Start of Data in this exercise

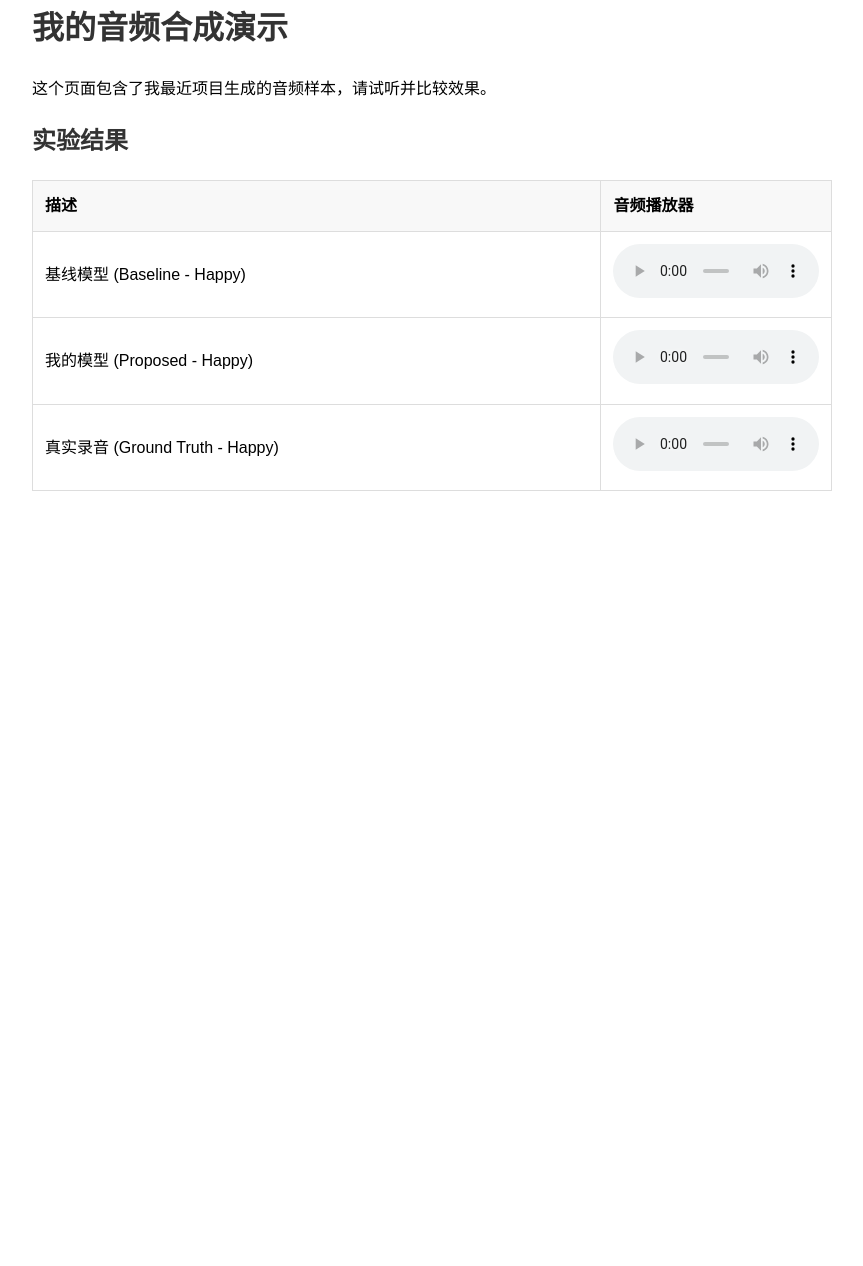
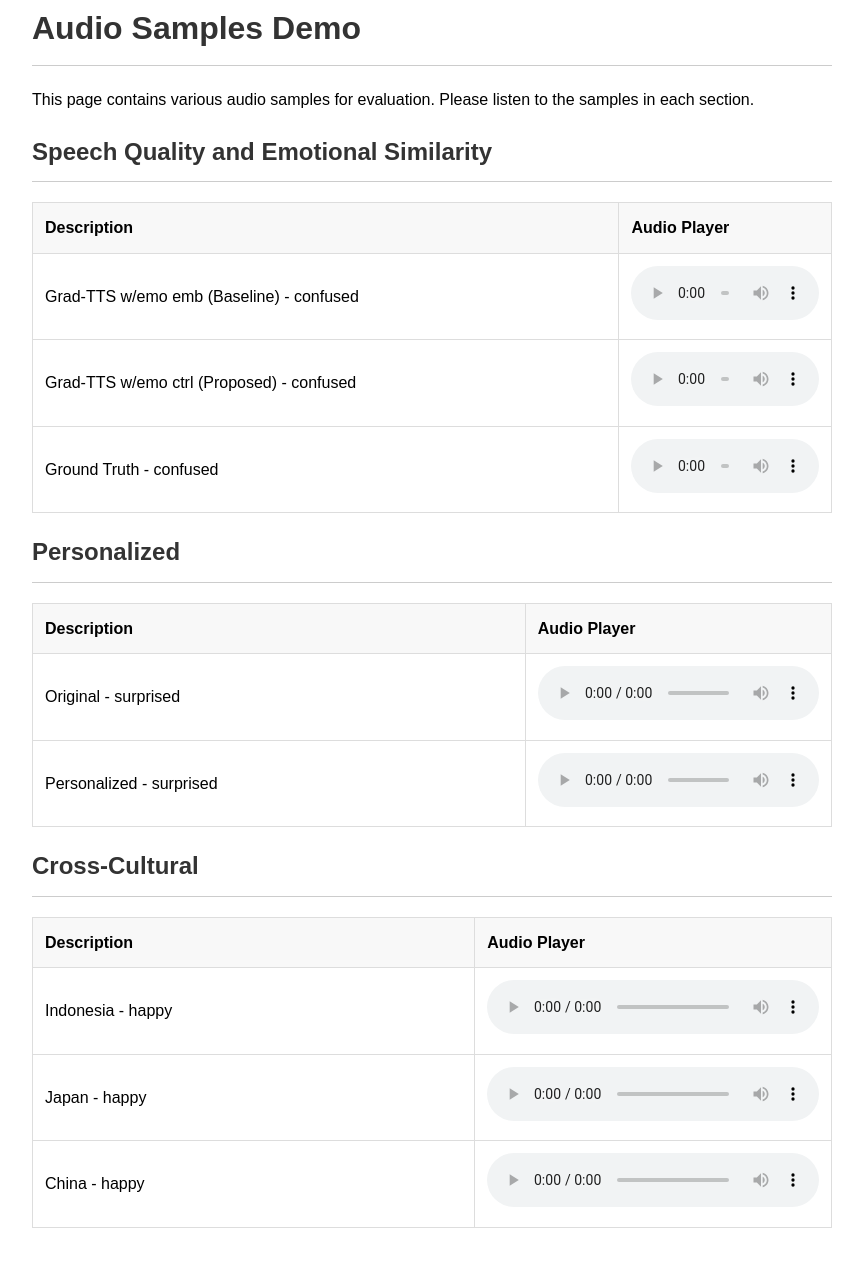
Before and after one commit to 37integer/PERSONALIZED-EMOTIONAL-TTS, a plain HTML site: page index.html in a window 1280 px wide. Shown: the part 78-1344 px from the top of the page, without its empty margins (208-1071 px from the left). Before the commit the page ends 800 px from the top, so only its background shows below. Drawn offline with Linux system fonts and the light colour scheme.

Commit message:
Add files via upload

```diff
--- a/index.html
+++ b/index.html
@@ -1,12 +1,12 @@
 <!DOCTYPE html>
-<html lang="zh-CN">
+<html lang="en">
 <head>
     <meta charset="UTF-8">
-    <meta name="viewport" content="width=device-width, initial-scale=1.0">
-    <title>音频演示页面</title>
+    <meta name="viewport" content="width=device-widh, initial-scale=1.0">
+    <title>Audio Demo Page</title>
     <style>
         body { font-family: sans-serif; max-width: 800px; margin: 40px auto; padding: 20px; line-height: 1.6; }
-        h1, h2 { color: #333; }
+        h1, h2 { color: #333; border-bottom: 1px solid #ccc; padding-bottom: 10px; }
         table { width: 100%; border-collapse: collapse; margin-top: 20px; }
         th, td { border: 1px solid #ddd; padding: 12px; text-align: left; }
         th { background-color: #f8f8f8; }
@@ -15,41 +15,91 @@
 </head>
 <body>
 
-    <h1>我的音频合成演示</h1>
-    <p>这个页面包含了我最近项目生成的音频样本，请试听并比较效果。</p>
+    <h1>Audio Samples Demo</h1>
+    <p>This page contains various audio samples for evaluation. Please listen to the samples in each section.</p>
 
-    <h2>实验结果</h2>
-
+    <h2>Speech Quality and Emotional Similarity</h2>
     <table>
         <thead>
             <tr>
-                <th>描述</th>
-                <th>音频播放器</th>
+                <th>Description</th>
+                <th>Audio Player</th>
             </tr>
         </thead>
         <tbody>
             <tr>
-                <td>基线模型 (Baseline - Happy)</td>
+                <td>Grad-TTS w/emo emb (Baseline) - confused</td>
                 <td>
                     <audio controls src="./emotion_demo/baseline.wav"></audio>
                 </td>
             </tr>
-
             <tr>
-                <td>我的模型 (Proposed - Happy)</td>
+                <td>Grad-TTS w/emo ctrl (Proposed) - confused</td>
                 <td>
-                    <audio controls src="./emotion_demo/baseline.wav"></audio>
+                    <audio controls src="./emotion_demo/propose.wav"></audio>
                 </td>
             </tr>
-
             <tr>
-                <td>真实录音 (Ground Truth - Happy)</td>
+                <td>Ground Truth - confused</td>
                 <td>
-                    <audio controls src="./emotion_demo/baseline.wav"></audio>
+                    <audio controls src="./emotion_demo/ground_truth.wav"></audio>
                 </td>
             </tr>
+        </tbody>
+    </table>
 
-            </tbody>
+    <h2>Personalized</h2>
+    <table>
+        <thead>
+            <tr>
+                <th>Description</th>
+                <th>Audio Player</th>
+            </tr>
+        </thead>
+        <tbody>
+            <tr>
+                <td>Original - surprised</td>
+                <td>
+                    <audio controls src="./emotion_demo/average.wav"></audio>
+                </td>
+            </tr>
+            <tr>
+                <td>Personalized - surprised</td>
+                <td>
+                    <audio controls src="./emotion_demo/zhang.wav"></audio>
+                </td>
+            </tr>
+        </tbody>
+    </table>
+
+    <h2>Cross-Cultural</h2>
+    <table>
+        <thead>
+            <tr>
+                <th>Description</th>
+                <th>Audio Player</th>
+            </tr>
+        </thead>
+        <tbody>
+            <tr>
+                <td>Indonesia - happy</td>
+                <td>
+                    <audio controls src="./emotion_demo/indonesia.wav"></audio>
+                </td>
+            </tr>
+            <tr>
+                <td>Japan - happy</td>
+                <td>
+                    <audio controls src="./emotion_demo/japan.wav"></audio>
+                </td>
+            </tr>
+            <tr>
+                <td>China - happy</td>
+                <td>
+                    <audio controls src="./emotion_demo/china.wav"></audio>
+                </td>
+            </tr>
+        </tbody>
     </table>
 
 </body>
```
Also changed, not shown: 3 other files.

End of Data in this exercise

**The problem**
Quote each entry above verbatim and drop the pictures.

**Completed exercise**
Before and after one commit to 37integer/PERSONALIZED-EMOTIONAL-TTS, a plain HTML site: page index.html in a window 1280 px wide. Shown: the part 78-1344 px from the top of the page, without its empty margins (208-1071 px from the left). Before the commit the page ends 800 px from the top, so only its background shows below. Drawn offline with Linux system fonts and the light colour scheme.

Commit message:
Add files via upload

```diff
--- a/index.html
+++ b/index.html
@@ -1,12 +1,12 @@
 <!DOCTYPE html>
-<html lang="zh-CN">
+<html lang="en">
 <head>
     <meta charset="UTF-8">
-    <meta name="viewport" content="width=device-width, initial-scale=1.0">
-    <title>音频演示页面</title>
+    <meta name="viewport" content="width=device-widh, initial-scale=1.0">
+    <title>Audio Demo Page</title>
     <style>
         body { font-family: sans-serif; max-width: 800px; margin: 40px auto; padding: 20px; line-height: 1.6; }
-        h1, h2 { color: #333; }
+        h1, h2 { color: #333; border-bottom: 1px solid #ccc; padding-bottom: 10px; }
         table { width: 100%; border-collapse: collapse; margin-top: 20px; }
         th, td { border: 1px solid #ddd; padding: 12px; text-align: left; }
         th { background-color: #f8f8f8; }
@@ -15,41 +15,91 @@
 </head>
 <body>
 
-    <h1>我的音频合成演示</h1>
-    <p>这个页面包含了我最近项目生成的音频样本，请试听并比较效果。</p>
+    <h1>Audio Samples Demo</h1>
+    <p>This page contains various audio samples for evaluation. Please listen to the samples in each section.</p>
 
-    <h2>实验结果</h2>
-
+    <h2>Speech Quality and Emotional Similarity</h2>
     <table>
         <thead>
             <tr>
-                <th>描述</th>
-                <th>音频播放器</th>
+                <th>Description</th>
+                <th>Audio Player</th>
             </tr>
         </thead>
         <tbody>
             <tr>
-                <td>基线模型 (Baseline - Happy)</td>
+                <td>Grad-TTS w/emo emb (Baseline) - confused</td>
                 <td>
                     <audio controls src="./emotion_demo/baseline.wav"></audio>
                 </td>
             </tr>
-
             <tr>
-                <td>我的模型 (Proposed - Happy)</td>
+                <td>Grad-TTS w/emo ctrl (Proposed) - confused</td>
                 <td>
-                    <audio controls src="./emotion_demo/baseline.wav"></audio>
+                    <audio controls src="./emotion_demo/propose.wav"></audio>
                 </td>
             </tr>
-
             <tr>
-                <td>真实录音 (Ground Truth - Happy)</td>
+                <td>Ground Truth - confused</td>
                 <td>
-                    <audio controls src="./emotion_demo/baseline.wav"></audio>
+                    <audio controls src="./emotion_demo/ground_truth.wav"></audio>
                 </td>
             </tr>
+        </tbody>
+    </table>
 
-            </tbody>
+    <h2>Personalized</h2>
+    <table>
+        <thead>
+            <tr>
+                <th>Description</th>
+                <th>Audio Player</th>
+            </tr>
+        </thead>
+        <tbody>
+            <tr>
+                <td>Original - surprised</td>
+                <td>
+                    <audio controls src="./emotion_demo/average.wav"></audio>
+                </td>
+            </tr>
+            <tr>
+                <td>Personalized - surprised</td>
+                <td>
+                    <audio controls src="./emotion_demo/zhang.wav"></audio>
+                </td>
+            </tr>
+        </tbody>
+    </table>
+
+    <h2>Cross-Cultural</h2>
+    <table>
+        <thead>
+            <tr>
+                <th>Description</th>
+                <th>Audio Player</th>
+            </tr>
+        </thead>
+        <tbody>
+            <tr>
+                <td>Indonesia - happy</td>
+                <td>
+                    <audio controls src="./emotion_demo/indonesia.wav"></audio>
+                </td>
+            </tr>
+            <tr>
+                <td>Japan - happy</td>
+                <td>
+                    <audio controls src="./emotion_demo/japan.wav"></audio>
+                </td>
+            </tr>
+            <tr>
+                <td>China - happy</td>
+                <td>
+                    <audio controls src="./emotion_demo/china.wav"></audio>
+                </td>
+            </tr>
+        </tbody>
     </table>
 
 </body>
```
Also changed, not shown: 3 other files.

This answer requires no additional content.